It has been quite a long and still unresolved battle which dish represents the Filipino identity better, adobo or sinigang. Being included in this sort of confusion is a proof itself as how significant sinigang actually plays in the Filipino tradition. With its distinct sour and remarkable aftertaste, it is of no wonder how can this dish on the table light up a family’s meal time!

But beyond that, do you know that sinigang can actually be prepared differently? Well, you might have already noticed that but many of you might have thought that it is just a family to family variety kind of difference but it’s not! There are actually a whole spectrum composed of different yet are all great-tasting sinigang versions!

To guide your furthermore, the variation is mainly classified into two- on the top ingredient where the “sour” taste basically comes from and other one is what used meat is actually included in that version of sinigang. With that stated, here we go!

Sinigang sa Sampalok

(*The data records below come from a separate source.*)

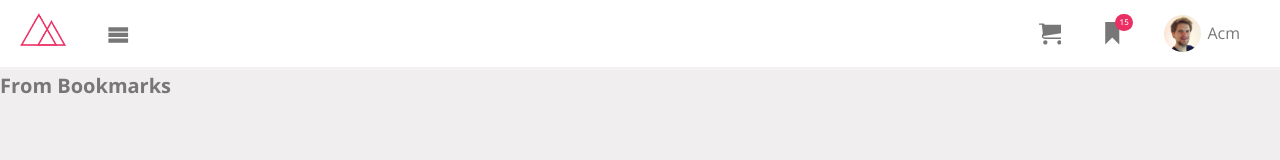
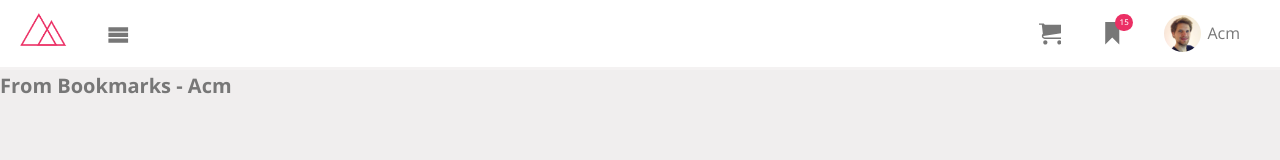
Before and after one commit to AcmDeveloper23/react-hotel-bookings, a React (Create React App) app: page /bookmarks in a window 1280 px wide. Shown: the top 160 px of the page. Built offline with nearby package versions, Linux system fonts and the light colour scheme.

Commit message:
text updates

```diff
--- a/src/pages/Bookmarks/index.js
+++ b/src/pages/Bookmarks/index.js
@@ -5,7 +5,7 @@ import Layout from "../../components/Layout";
 const Bookmarks = () => {
     return (
         <Layout>
-            <h1>From Bookmarks</h1>
+            <h1>From Bookmarks - Acm</h1>
         </Layout>
     )
 }
```
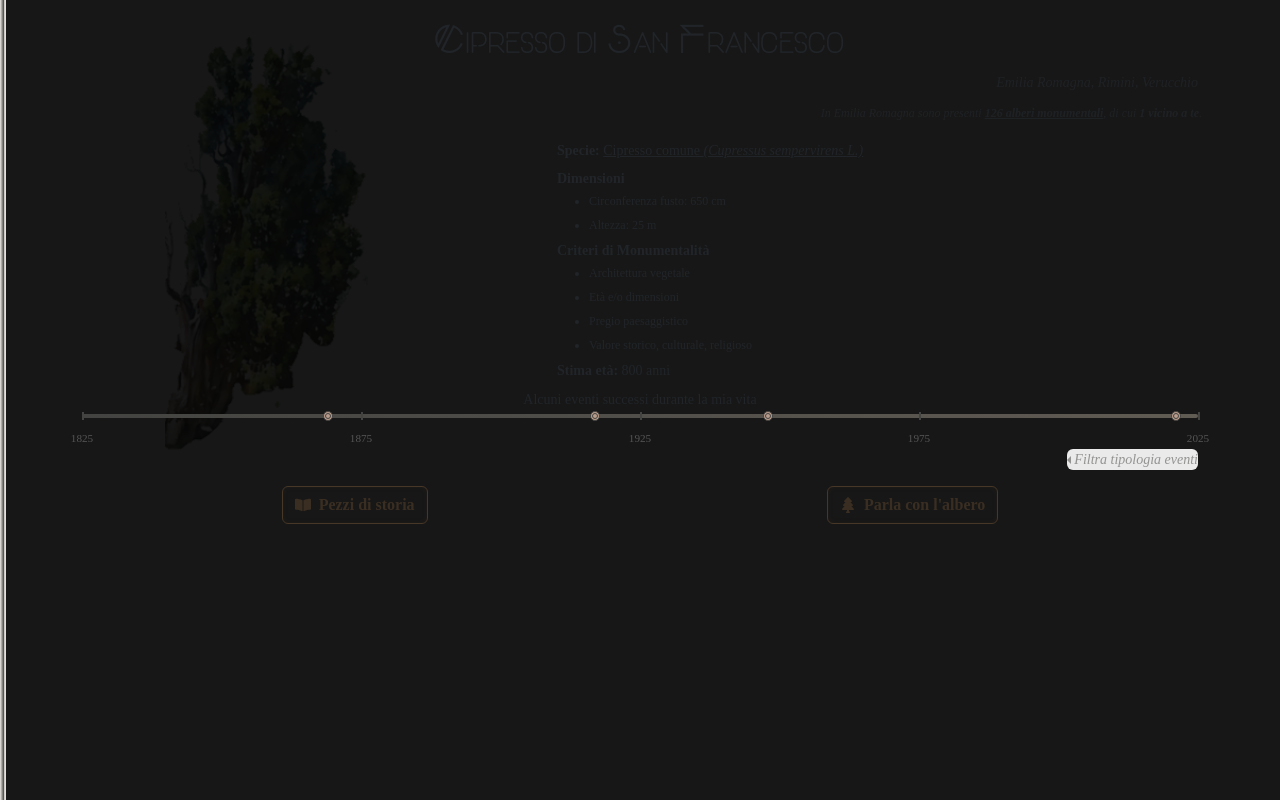
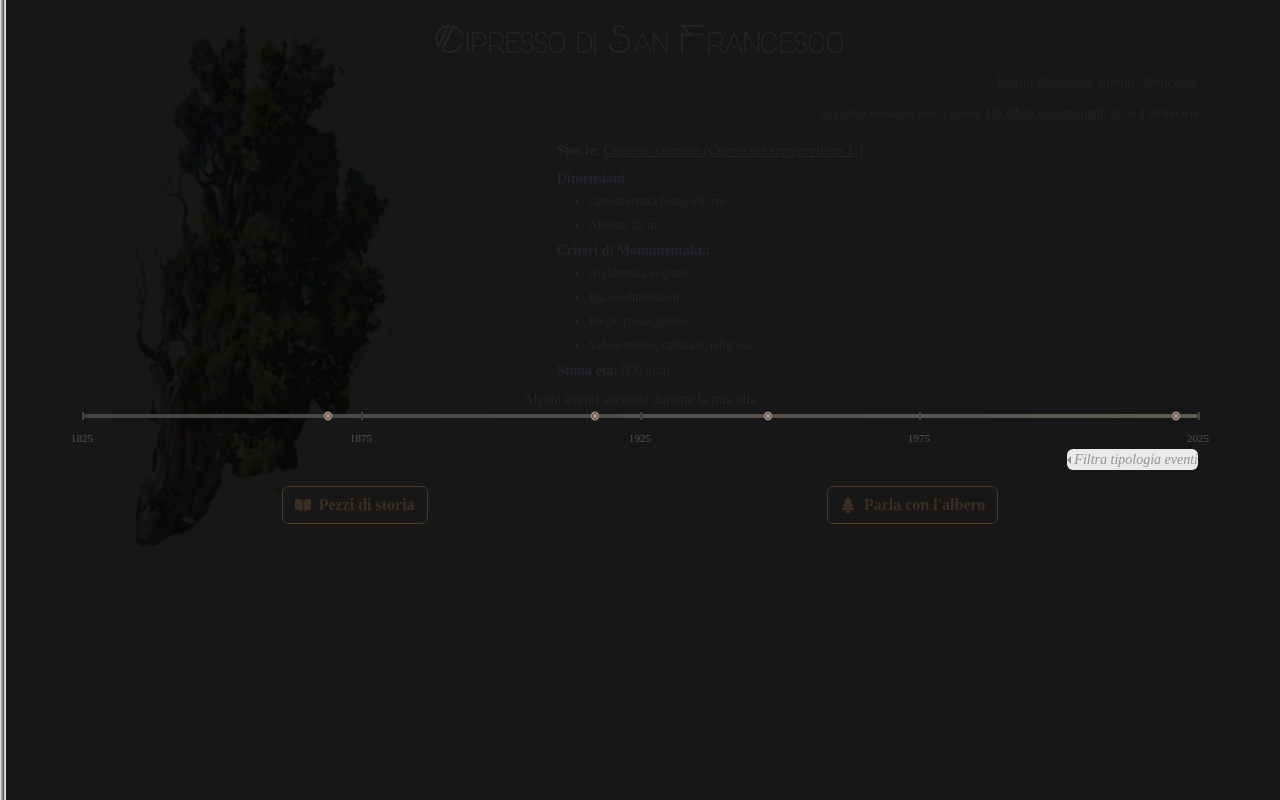
Before and after one commit to gtumedei/talking-trees, a Next.js app: page / in a window 1280 px wide. Built offline with nearby package versions, Linux system fonts and the light colour scheme; a web font is replaced by a local one.

Commit message:
Fix overflow issue by ensuring horizontal scroll is hidden on html and body elements

```diff
--- a/app/globals.css
+++ b/app/globals.css
@@ -29,6 +29,7 @@
 html {
   background: var(--foreground);
   color: var(--background);
+  overflow-x: hidden; /* prevenire scroll orizzontale */
 }
 
 body {
@@ -36,6 +37,7 @@ body {
   font-family: "Goudy Bookletter 1911", "Inknut Antiqua", "Times New Roman", Times, serif;
   background-color: #00000000;
   font-size: 14px;
+  overflow-x: hidden; /* prevenire scroll orizzontale */
 }
 
 /* Gradiente a sinistra */
```
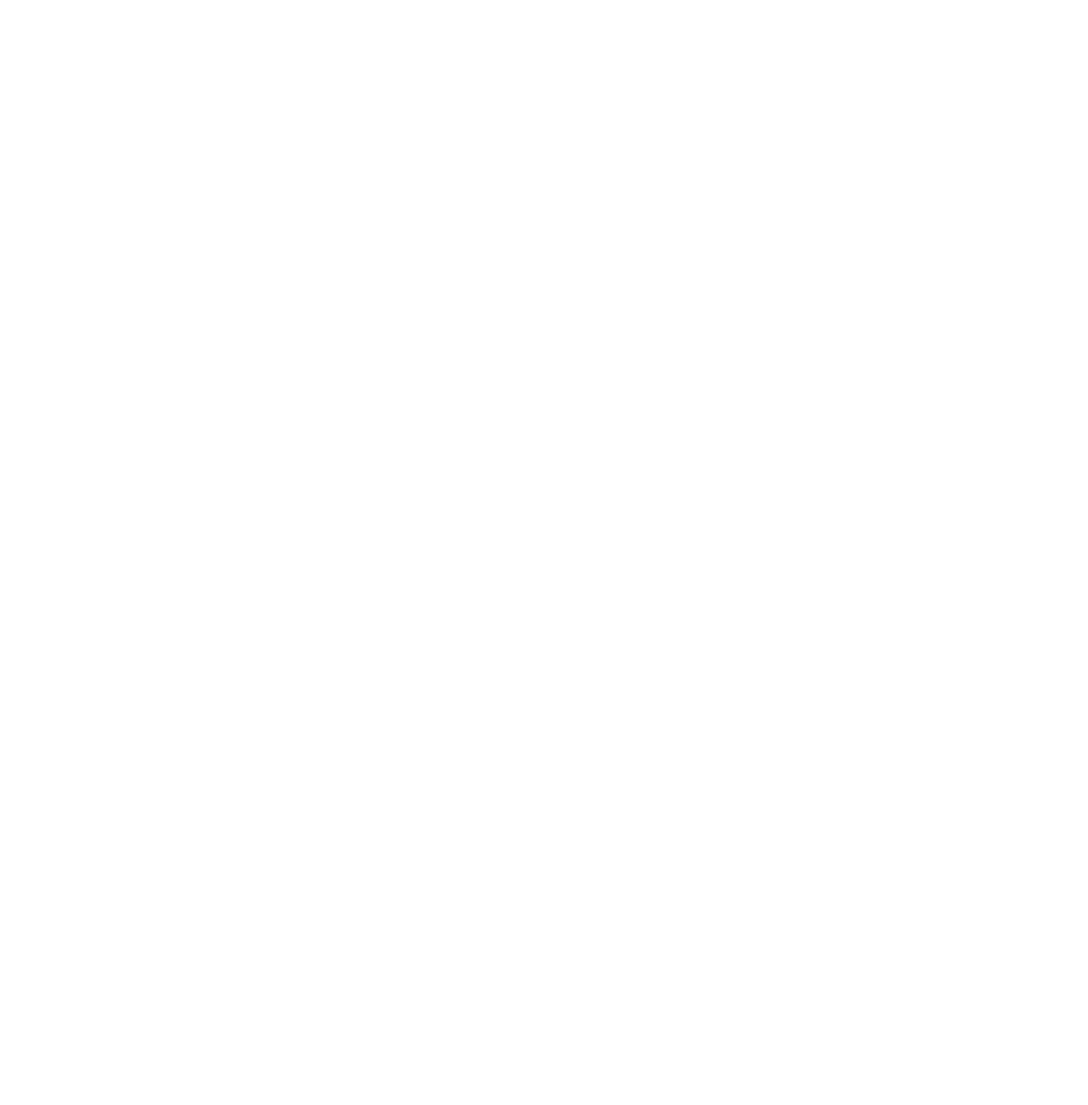
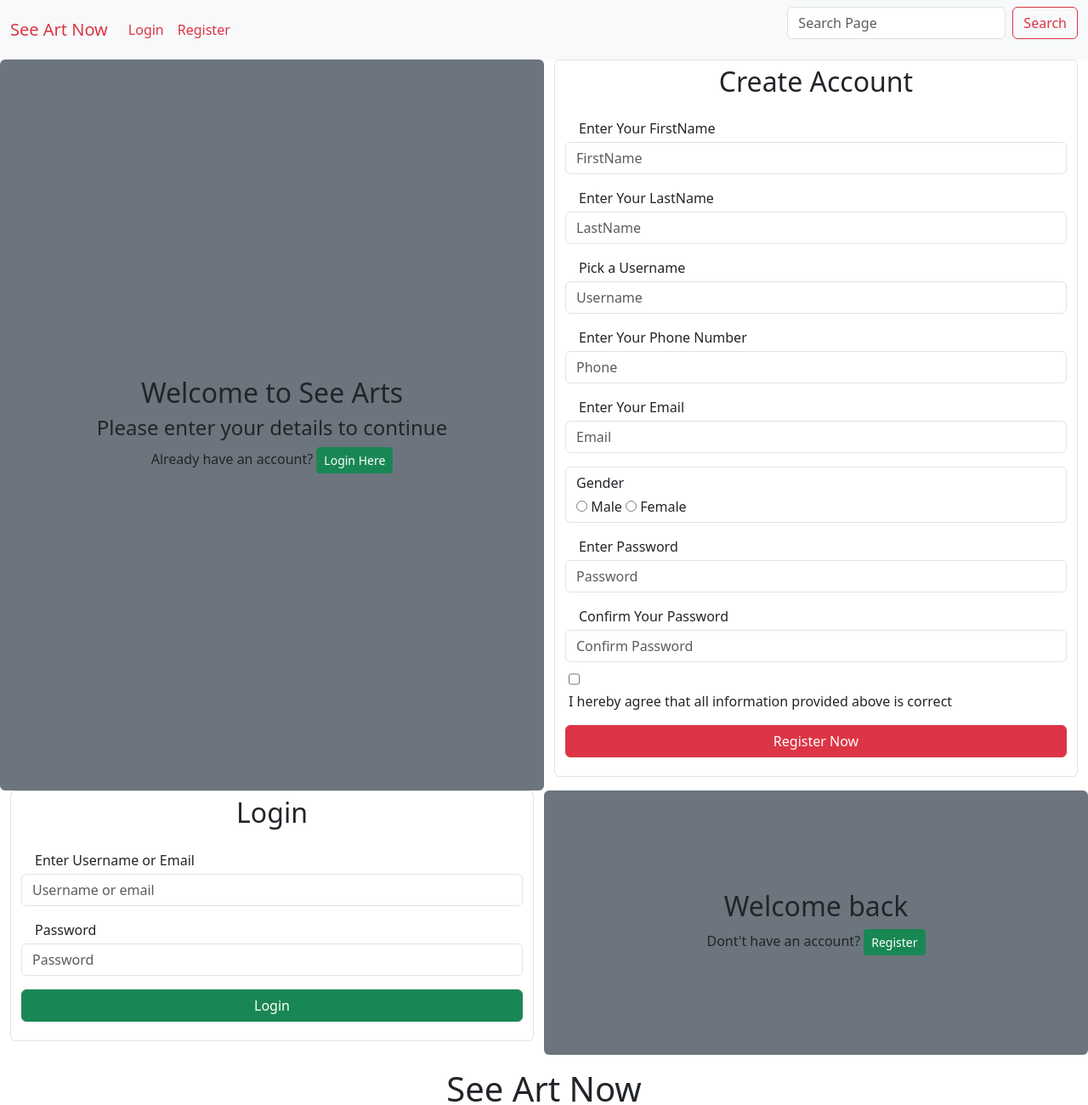
Before and after one commit to PrinceKay4u/seeart, a plain HTML site: page login.html in a window 1280 px wide. Shown: the top 1300 px of the page at 85% size. Before the commit the page ends 800 px from the top, so only its background shows below. Drawn offline with nearby package versions, Linux system fonts and the light colour scheme.

Commit message:
index header and footer complete, login page complete

```diff
--- a/login.html
+++ b/login.html
@@ -0,0 +1,166 @@
+<html lang="en">
+<head>
+    <meta charset="UTF-8">
+    <meta name="viewport" content="width=device-width, initial-scale=1.0">
+    <title>See Art Now</title>
+    <link rel="stylesheet" href="bootstrap/css/bootstrap.css" type="text/css">
+    <link rel="stylesheet" href="css/style.css" type="text/css">
+</head>
+<body>
+    <nav class="navbar navbar-expand-lg bg-body-tertiary sticky-top">
+        <div class="container-fluid">
+          <a class="navbar-brand text-danger" href="#">See Art Now</a>
+          <button class="navbar-toggler" type="button" data-bs-toggle="collapse" data-bs-target="#header" aria-controls="header" aria-expanded="false" aria-label="Toggle navigation">
+            <span class="navbar-toggler-icon"></span>
+          </button>
+          <div class="collapse navbar-collapse" id="header">
+            <ul class="navbar-nav me-auto mb-2 mb-lg-0">
+              <li class="nav-item">
+                <a class="nav-link active text-danger" aria-current="page" href="#">Login</a>
+              </li>
+              <li class="nav-item">
+                <a class="nav-link text-danger" href="#">Register</a>
+              </li>
+             </ul>
+            <form class="d-flex" role="search">
+              <input class="form-control me-2 text-danger" type="search" placeholder="Search Page" aria-label="Search">
+              <button class="btn btn-outline-danger" type="submit">Search</button>
+            </form>
+          </div>
+        </div>
+    </nav>
+      <div class="container-fluid">
+          <div class="row" id="registerform">
+            <div class="col-sm-6 align-content-center text-center bg-secondary rounded">
+                <h2>Welcome to See Arts</h2>
+                <h4>Please enter your details to continue</h4>
+                <span>Already have an account?</span>
+                <button type="button" class="btn btn-success btn-sm">Login Here</button>
+            </div>
+            <div class="col-sm-6">
+                <form action="submit" class="form-control">
+                    <h2 class="text-center">Create Account</h2>
+                    <div>
+                        <label for="firstname" class="pt-3 pb-1 ps-3">Enter Your FirstName</label><br>
+                        <input type="text" placeholder="FirstName" class="form-control">
+                    </div>
+                    <div>
+                        <label for="lastname" class="pt-3 pb-1 ps-3">Enter Your LastName</label><br>
+                        <input type="text" placeholder="LastName" class="form-control">
+                    </div>
+                    <div>
+                        <label for="username" class="pt-3 pb-1 ps-3">Pick a Username</label><br>
+                        <input type="text" placeholder="Username" class="form-control">
+                    </div>
+                    <div>
+                        <label for="phone" class="pt-3 pb-1 ps-3">Enter Your Phone Number</label><br>
+                        <input type="text" placeholder="Phone" class="form-control">
+                    </div>
+                    <div>
+                        <label for="email" class="pt-3 pb-1 ps-3">Enter Your Email</label><br>
+                        <input type="email" placeholder="Email" class="form-control">
+                    </div>
+                    <div class="form-control mt-3">
+                        <label for="gender" class="pb-1">Gender</label><br>
+                        <input type="radio" name="gender" value="male">
+                        <label for="gender">Male</label>
+                        <input type="radio" name="gender" value="female">
+                        <label for="gender">Female</label>
+                    </div>
+                    <div>
+                        <label for="password" class="pt-3 pb-1 ps-3">Enter Password</label><br>
+                        <input type="password" placeholder="Password" class="form-control">
+                    </div>
+                    <div>
+                        <label for="name" class="pt-3 pb-1 ps-3">Confirm Your Password</label><br>
+                        <input type="password" placeholder="Confirm Password" class="form-control">
+                    </div>
+                    <div class="pt-2 ps-1">
+                        <input type="checkbox" id="agree" value="agree" class="form-check">
+                        <label for="agree">I hereby agree that all information provided above is correct</label>
+                    </div>
+                    <div class="py-3">
+                        <button class="btn btn-danger col-12" type="button">Register Now</button>
+                    </div>
+                </form>
+            </div>
+          </div>
+          <div class="row" id="loginform">
+            <div class="col-sm-6">
+                <form action="submit" class="form-control">
+                    <h2 class="text-center">Login</h2>
+                    <div>
+                        <label for="username" class="pt-3 pb-1 ps-3">Enter Username or Email</label><br>
+                        <input type="text" placeholder="Username or email" class="form-control">
+                    </div>
+                    <div>
+                        <label for="password" class="pt-3 pb-1 ps-3">Password</label><br>
+                        <input type="password" placeholder="Password" class="form-control">
+                    </div>
+                    <div class="py-3">
+                        <button class="btn btn-success col-12" type="button">Login</button>
+                    </div>
+                </form>
+            </div>
+            <div class="col-sm-6 align-content-center text-center bg-secondary rounded">
+                <h2>Welcome back</h2>
+                <span>Dont't have an account?</span>
+                <button type="button" class="btn btn-success btn-sm">Register</button>
+            </div>
+          </div>
+
+          <div class="row footer">
+            <div class="col-md-12 py-3 text-center">
+              <h1>See Art Now</h1>
+            </div>
+            <div class="col-sm-3 ps-md-5">
+              <h4>Find Art</h4>
+              <p><a href="#" class="footerlinks">Sellers</a></p>
+              <p><a href="#" class="footerlinks">Collections</a></p>
+              <p><a href="#" class="footerlinks d-none d-sm-block">User Favorites</a></p>
+              <p><a href="#" class="footerlinks d-none d-sm-block">Payment Info</a></p>
+            </div>
+            <div class="col-sm-3 ps-md-5 d-none d-sm-block">
+              <h4>See Products</h4>
+              <p><a href="#" class="footerlinks">Sketches</a></p>
+              <p><a href="#" class="footerlinks">Embroidries</a></p>
+              <p><a href="#" class="footerlinks">interior Designs</a></p>
+              <p><a href="#" class="footerlinks">sculptures</a></p>
+              <p><a href="#" class="footerlinks">paintings</a></p>
+            </div>
+            <div class="col-sm-3 ps-md-5">
+              <h4>User Links</h4>
+              <p><a href="#" class="footerlinks">Login</a></p>
+              <p><a href="#" class="footerlinks">Register</a></p>
+              <p><a href="#" class="footerlinks d-none d-sm-block">FAQs</a></p>
+              <p><a href="#" class="footerlinks">About us</a></p>
+            </div>
+            <div class="col-sm-3 ps-md-5">
+              <h4>Others</h4>
+              <p><a href="#" class="footerlinks">Contact Us</a></p>
+              <p><a href="#" class="footerlinks">Terms of Use</a></p>
+              <p><a href="#" class="footerlinks">Privacy Policy</a></p>
+              <p><a href="#" class="footerlinks d-none d-sm-block">Accessibility</a></p>
+            </div>
+            <div class="col-12">
+              <div class="row d-none d-sm-block">
+                <div class="col-md-4 offset-md-8 text-end">
+                  <h4>Contact Us</h4>
+                  <a href="#" class="imglinks ps-2"> <img src="images/twitter.png" class="img-fluid"> </a>
+                  <a href="#" class="imglinks ps-2"> <img src="images/telegram.png" class="img-fluid"> </a>
+                  <a href="#" class="imglinks ps-2"> <img src="images/linkedin.png" class="img-fluid"> </a>
+                  <a href="#" class="imglinks ps-2"> <img src="images/mail.png" class="img-fluid"> </a>
+                </div>
+              </div>
+            </div>
+            <div class="col-12 text-center mt-5">
+              <p>This website was launched in Beta in 2025, If you would like a change, feel free to contact us. Please note that we would love to hear your ideas and work on them</p>
+              <p>&copy; 2025 See Art Now. All rights reserved</p>
+            </div>
+          </div>
+      </div>
+
+
+    <script src="bootstrap/js/bootstrap.bundle.js"></script>
+</body>
+</html>
```
Also changed, not shown: index.html (+63 -7 lines).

As given by its name, this type of sinigang uses a fresh unripe sampalok which then is expected to require for more work, but pays off very well as it gives a deep sour deliciousness that no artificial seasoning could ever amount to!

Basically, this one id the most famous and used as stated by some cooking experts.

This type of sinigang works well with either baka, liempo, or baboy.

Sinigang sa Kalamansi

Sinigang using calamansi as the source of its sourness is more conveniently used when with dealing with seafoods as the dish’ main ingredients, but is also great when cooking sinigang na baboy. This one, although is less common than the previous one, tastes just as fantastic!

Sinigang sa Kamias

Commonly known as the “Fish Sinigang”, this variant of sinigang is generally used when dealing with milk fish- these two are undeniably the best when they complement and enhance the taste each other. Traditionally, this soup dish incorporates the use of tomato, mustard greens, long green peppers, onion and bilimbi (kamias) of course as the souring agent.

Sinigang sa Bayabas

This recipe uses guava as thesouring agent, which then is responsible for adding up a delicately mild tang which then is a type often used in either beef and pork- but of course, not limited with these two!

Sinigang sa Miso

Although sinigang sa miso is classified as to be a whole new different variant, when we look into it, this is just simply made up of sampalok combined with miso for additional flavoring.

Another variants include sinigang sa santol; sinigang sa pakwan; and even sinigang sa strawberry! And yes, that’s for real.

Moreover, when talking about the meat used, here are the top and most-used ones which creates a totally different result yet with the same degree of ever-craved sour taste!

Sinigang na Baboy; Sinigang na Baka; Sinigang na Isda; Sinigang na Hipon; and the last one, sinigang na Gabi! Who would’ve expected that the last variety actually makes it to the list? Well, it does and there’s no more appeal left for that!


Serrano, N. (2018). 12 Must-Try Unique Sinigang Dishes in the Philippines | Booky. Retrieved from http://ph.phonebooky.com/blog/sinigang-dishes-philippines/

Top 10 Sinigang in Manila. (2018). Retrieved from https://www.spot.ph/eatdrink/the-latest-eat-drink/62500/top-10-sinigang-manila

Viloria, M., Vera, K., & So, M. (2018). Sinigang Recipe Variants – Mommy Pehpot. Retrieved from https://www.pehpot.com/2011/12/the-many-faces-of-sinigang.html